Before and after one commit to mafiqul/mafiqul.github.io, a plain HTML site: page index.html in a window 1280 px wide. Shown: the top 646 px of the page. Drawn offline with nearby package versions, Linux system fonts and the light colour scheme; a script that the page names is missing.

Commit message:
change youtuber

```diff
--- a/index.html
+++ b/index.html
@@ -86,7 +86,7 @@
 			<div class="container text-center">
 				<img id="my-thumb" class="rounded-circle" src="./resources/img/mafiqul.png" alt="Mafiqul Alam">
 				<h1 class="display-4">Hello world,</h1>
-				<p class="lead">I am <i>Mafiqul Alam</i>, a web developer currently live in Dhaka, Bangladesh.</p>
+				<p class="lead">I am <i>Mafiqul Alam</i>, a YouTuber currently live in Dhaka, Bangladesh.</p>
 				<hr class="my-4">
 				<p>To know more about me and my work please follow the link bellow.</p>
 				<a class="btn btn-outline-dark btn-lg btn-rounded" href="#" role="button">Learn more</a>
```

§

• _PROBLEM TO WORK ON_: Retype the data in full, exactly.

• _SOLUTION TO THE PROBLEM_:
Before and after one commit to mafiqul/mafiqul.github.io, a plain HTML site: page index.html in a window 1280 px wide. Shown: the top 646 px of the page. Drawn offline with nearby package versions, Linux system fonts and the light colour scheme; a script that the page names is missing.

Commit message:
change youtuber

```diff
--- a/index.html
+++ b/index.html
@@ -86,7 +86,7 @@
 			<div class="container text-center">
 				<img id="my-thumb" class="rounded-circle" src="./resources/img/mafiqul.png" alt="Mafiqul Alam">
 				<h1 class="display-4">Hello world,</h1>
-				<p class="lead">I am <i>Mafiqul Alam</i>, a web developer currently live in Dhaka, Bangladesh.</p>
+				<p class="lead">I am <i>Mafiqul Alam</i>, a YouTuber currently live in Dhaka, Bangladesh.</p>
 				<hr class="my-4">
 				<p>To know more about me and my work please follow the link bellow.</p>
 				<a class="btn btn-outline-dark btn-lg btn-rounded" href="#" role="button">Learn more</a>
```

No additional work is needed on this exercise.